WORK TO BE COMPLETED
Copy whichever lines of the data hold the word "contures".
BEGIN
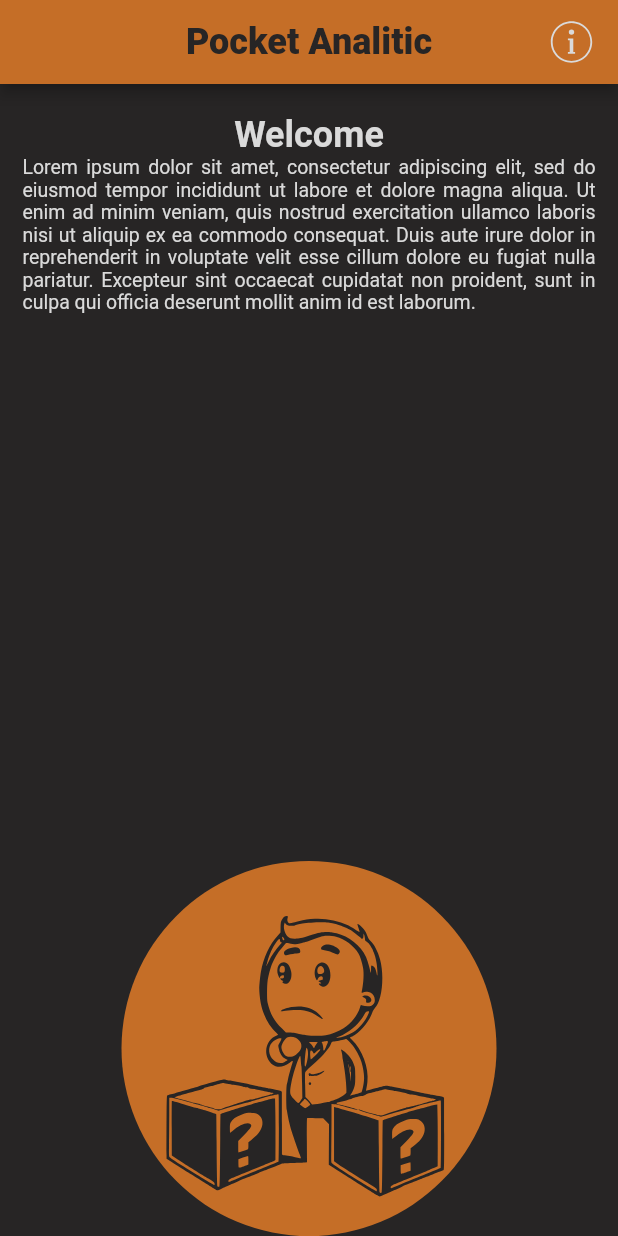
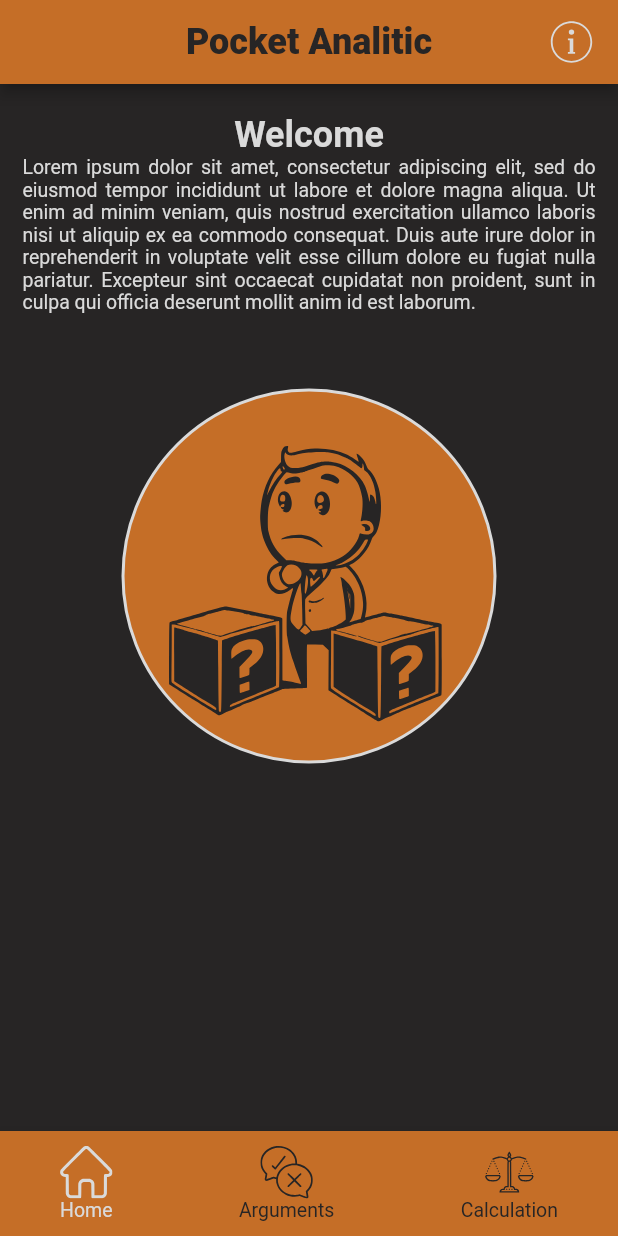
Before and after one commit to NikitaPits/pocket_analitic, a Flutter app: the screen it shows after launch, on a phone screen of 412 x 824 dp. Run offline on Flutter 3.47's test engine with Material 2 defaults, Android fonts, the phone set to English and light mode, and no system bars; our stand-ins replace bloc, flutter_bloc, flutter_svg.

Commit message:
Added some changes, also BAB

```diff
--- a/pocket_analitic/lib/home.dart
+++ b/pocket_analitic/lib/home.dart
@@ -1,5 +1,8 @@
 import 'package:flutter/material.dart';
+import 'package:flutter_svg/svg.dart';
 import 'package:pocket_analitic/theme/custom_colors.dart';
+import 'package:pocket_analitic/theme/custom_fonts.dart';
+import 'package:pocket_analitic/theme/custom_icons.dart';
 import 'package:pocket_analitic/view/arguments_page/arguments_page.dart';
 import 'package:pocket_analitic/view/choiser_page/choiser_page.dart';
 import 'package:pocket_analitic/view/welcome_page/welcome_page.dart';
@@ -12,20 +15,13 @@ class Home extends StatefulWidget {
 }
 
 class _HomeState extends State<Home> {
-  PageController _controller = PageController(initialPage: 0, keepPage: true);
+  final PageController _controller =
+      PageController(initialPage: 0, keepPage: true);
   int _pageIndex = 0;
   @override
   void initState() {
     _pageIndex = 0;
     super.initState();
-  }
-
-  _bottomControlsTapHandler(int i) {
-    setState(() {
-      _pageIndex = i;
-    });
-    _controller.animateToPage(i,
-        duration: Duration(milliseconds: 200), curve: Curves.linear);
   }
 
   @override
@@ -34,7 +30,6 @@ class _HomeState extends State<Home> {
       backgroundColor: CustomColors.bg,
       body: PageView(
         controller: _controller,
-        // physics: NeverScrollableScrollPhysics(),
         onPageChanged: (value) {
           setState(() {
             _pageIndex = value;
@@ -46,22 +41,56 @@ class _HomeState extends State<Home> {
           ChoiserPage(),
         ],
       ),
-      // bottomNavigationBar: BottomNavigationBar(
-      //   type: BottomNavigationBarType.fixed,
-      //   onTap: _bottomControlsTapHandler,
-      //   currentIndex: _pageIndex,
-      //   items: [
-      //     // BottomNavigationBarItem(
-      //     //     icon: Icon(CustomIcons.feed),
-      //     //     label: AppLocalizations.of(context).feed),
-      //     // BottomNavigationBarItem(
-      //     //     icon: Icon(CustomIcons.trophy),
-      //     //     label: AppLocalizations.of(context).kidsActivity),
-      //     // BottomNavigationBarItem(
-      //     //     icon: Icon(CustomIcons.trophy),
-      //     //     label: AppLocalizations.of(context).kidsActivity),
-      //   ],
-      // ),
+      bottomNavigationBar: BottomAppBar(
+          color: CustomColors.uiTheme,
+          shape: const CircularNotchedRectangle(),
+          child: Padding(
+            padding: const EdgeInsets.symmetric(horizontal: 30),
+            child: Row(
+              mainAxisAlignment: MainAxisAlignment.spaceBetween,
+              children: [
+                _bottomButton(0, CustomIcons.home, 'Home'),
+                _bottomButton(1, CustomIcons.arguments, 'Arguments'),
+                _bottomButton(2, CustomIcons.scales, 'Calculation'),
+              ],
+            ),
+          )),
+    );
+  }
+
+  _bottomButton(int currentPage, String icon, String title) {
+    return GestureDetector(
+      onTap: () {
+        setState(() {
+          _pageIndex = currentPage;
+        });
+        _controller.animateToPage(currentPage,
+            duration: const Duration(milliseconds: 200), curve: Curves.linear);
+      },
+      child: Container(
+        height: 70,
+        padding: const EdgeInsets.all(10),
+        child: Column(
+          children: [
+            SvgPicture.asset(
+              icon,
+              width: 35,
+              height: 35,
+              color: _pageIndex == currentPage
+                  ? CustomColors.mainText
+                  : CustomColors.bg,
+            ),
+            Text(
+              title,
+              style: CustomTextStyle.caption1Regular13(
+                c: _pageIndex == currentPage
+                    ? CustomColors.mainText
+                    : CustomColors.bg,
+              ),
+            )
+          ],
+        ),
+      ),
     );
   }
 }
--- a/pocket_analitic/lib/theme/custom_colors.dart
+++ b/pocket_analitic/lib/theme/custom_colors.dart
@@ -4,7 +4,7 @@ class CustomColors {
   // static const Color bg = Color.fromARGB(255, 243, 248, 212);
   static const Color bg = Color.fromARGB(255, 39, 37, 37);
   static const Color black = Color.fromARGB(255, 30, 32, 32);
-  static const Color contures = Color.fromARGB(255, 88, 31, 31);
+  static const Color contures = Color.fromARGB(255, 218, 218, 218);
   static const Color mainText = Color.fromARGB(255, 218, 218, 218);
   static const Color hintText = Color.fromARGB(104, 218, 218, 218);
   static const Color uiTheme = Color.fromARGB(255, 197, 110, 39);
--- /dev/null
+++ b/pocket_analitic/lib/theme/custom_icons.dart
@@ -0,0 +1,8 @@
+class CustomIcons {
+  static const String logo = 'assets/icons/logo-AI1.svg';
+
+  static const String info = 'assets/icons/icons8-info-50.svg';
+  static const String scales = 'assets/icons/scales.svg';
+  static const String arguments = 'assets/icons/arguments.svg';
+  static const String home = 'assets/icons/home.svg';
+}
--- a/pocket_analitic/lib/theme/text_variables.dart
+++ b/pocket_analitic/lib/theme/text_variables.dart
@@ -5,4 +5,5 @@ class TextVariables {
   static const String save = 'Save';
   static const String welcome = 'Welcome';
   static const String typeArgumentName = 'Type argument name here';
+  static const String pocketAnalitic = 'Pocket Analitic';
 }
--- a/pocket_analitic/lib/view/UI/buttoms/menu_button.dart
+++ b/pocket_analitic/lib/view/UI/buttoms/menu_button.dart
@@ -23,7 +23,7 @@ class _MenuButtonState extends State<MenuButton> {
           color: CustomColors.uiTheme,
           borderRadius: const BorderRadius.all(Radius.circular(20)),
           border: Border.all(
-            width: 1,
+            width: 2,
             color: CustomColors.contures,
           ),
         ),
--- a/pocket_analitic/lib/view/UI/slider/range_input.dart
+++ b/pocket_analitic/lib/view/UI/slider/range_input.dart
@@ -75,7 +75,7 @@ class _CustomRangeInputState extends State<CustomRangeInput> {
                 decoration: BoxDecoration(
                     color: CustomColors.uiTheme,
                     borderRadius: BorderRadius.circular(5),
-                    border: Border.all(color: CustomColors.contures)),
+                    border: Border.all(width: 2, color: CustomColors.contures)),
                 child: Text(
                   _sliderValue.round().toString(),
                   style: CustomTextStyle.title2ExtraBold20(
--- a/pocket_analitic/lib/view/arguments_page/create_arguments_page/create_arguments_page.dart
+++ b/pocket_analitic/lib/view/arguments_page/create_arguments_page/create_arguments_page.dart
@@ -12,9 +12,7 @@ class CreateArgumentsPage extends StatefulWidget {
 }
 
 class _CreateArgumentsPageState extends State<CreateArgumentsPage> {
-  _saveCallback() {
-    Navigator.pop(context);
-  }
+  _saveCallback() {}
 
   late String _createdArgumentName;
   late List<String> createdArgumets;
--- a/pocket_analitic/lib/view/welcome_page/welcome_page.dart
+++ b/pocket_analitic/lib/view/welcome_page/welcome_page.dart
@@ -2,6 +2,7 @@ import 'package:flutter/material.dart';
 import 'package:flutter_svg/flutter_svg.dart';
 import 'package:pocket_analitic/theme/custom_colors.dart';
 import 'package:pocket_analitic/theme/custom_fonts.dart';
+import 'package:pocket_analitic/theme/custom_icons.dart';
 import 'package:pocket_analitic/theme/text_variables.dart';
 import 'package:pocket_analitic/view/UI/buttoms/custom_icon_button.dart';
 
@@ -27,13 +28,13 @@ class _WelcomePageState extends State<WelcomePage> {
             ),
             Center(
               child: Text(
-                'Pocket Analitic',
+                TextVariables.pocketAnalitic,
                 style: CustomTextStyle.title1ExtraBold24(c: CustomColors.bg),
               ),
             ),
             CustomIconButton(
               callback: () {},
-              icon: 'assets/icons/icons8-info-50.svg',
+              icon: CustomIcons.info,
             ),
           ],
         ),
@@ -43,7 +44,7 @@ class _WelcomePageState extends State<WelcomePage> {
         child: Padding(
           padding: const EdgeInsets.only(top: 20.0),
           child: Column(
-            mainAxisAlignment: MainAxisAlignment.spaceBetween,
+            mainAxisAlignment: MainAxisAlignment.start,
             children: [
               Column(
                 children: [
@@ -59,6 +60,7 @@ class _WelcomePageState extends State<WelcomePage> {
                 ],
               ),
               Container(
+                margin: const EdgeInsets.only(top: 50),
                 height: 250,
                 width: 250,
                 padding: const EdgeInsets.all(12),
@@ -66,9 +68,13 @@ class _WelcomePageState extends State<WelcomePage> {
                 decoration: BoxDecoration(
                   color: CustomColors.uiTheme,
                   borderRadius: BorderRadius.circular(125),
+                  border: Border.all(
+                    width: 2,
+                    color: CustomColors.contures,
+                  ),
                 ),
                 child: SvgPicture.asset(
-                  'assets/icons/logo-AI1.svg',
+                  CustomIcons.logo,
                   color: CustomColors.bg,
                 ),
               ),
```
Also changed, not shown: pocket_analitic/lib/view/arguments_page/arguments_page.dart (+8 -5 lines), pocket_analitic/lib/view/choiser_page/choiser_page.dart (+9 -6 lines), pocket_analitic/lib/view/home_page_widgets/home_bottom_app_bar_button.dart (added, +15 -0 lines), pocket_analitic/lib/view/result_of_choise/result_of_choise_page.dart (+8 -5 lines), pocket_analitic/assets/icons/arguments.svg (added), pocket_analitic/assets/icons/home.svg (added), pocket_analitic/assets/icons/scales.svg (added).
END
ANSWER SPACE
-  static const Color contures = Color.fromARGB(255, 88, 31, 31);
+  static const Color contures = Color.fromARGB(255, 218, 218, 218);
             color: CustomColors.contures,
-                    border: Border.all(color: CustomColors.contures)),
+                    border: Border.all(width: 2, color: CustomColors.contures)),
+                    color: CustomColors.contures,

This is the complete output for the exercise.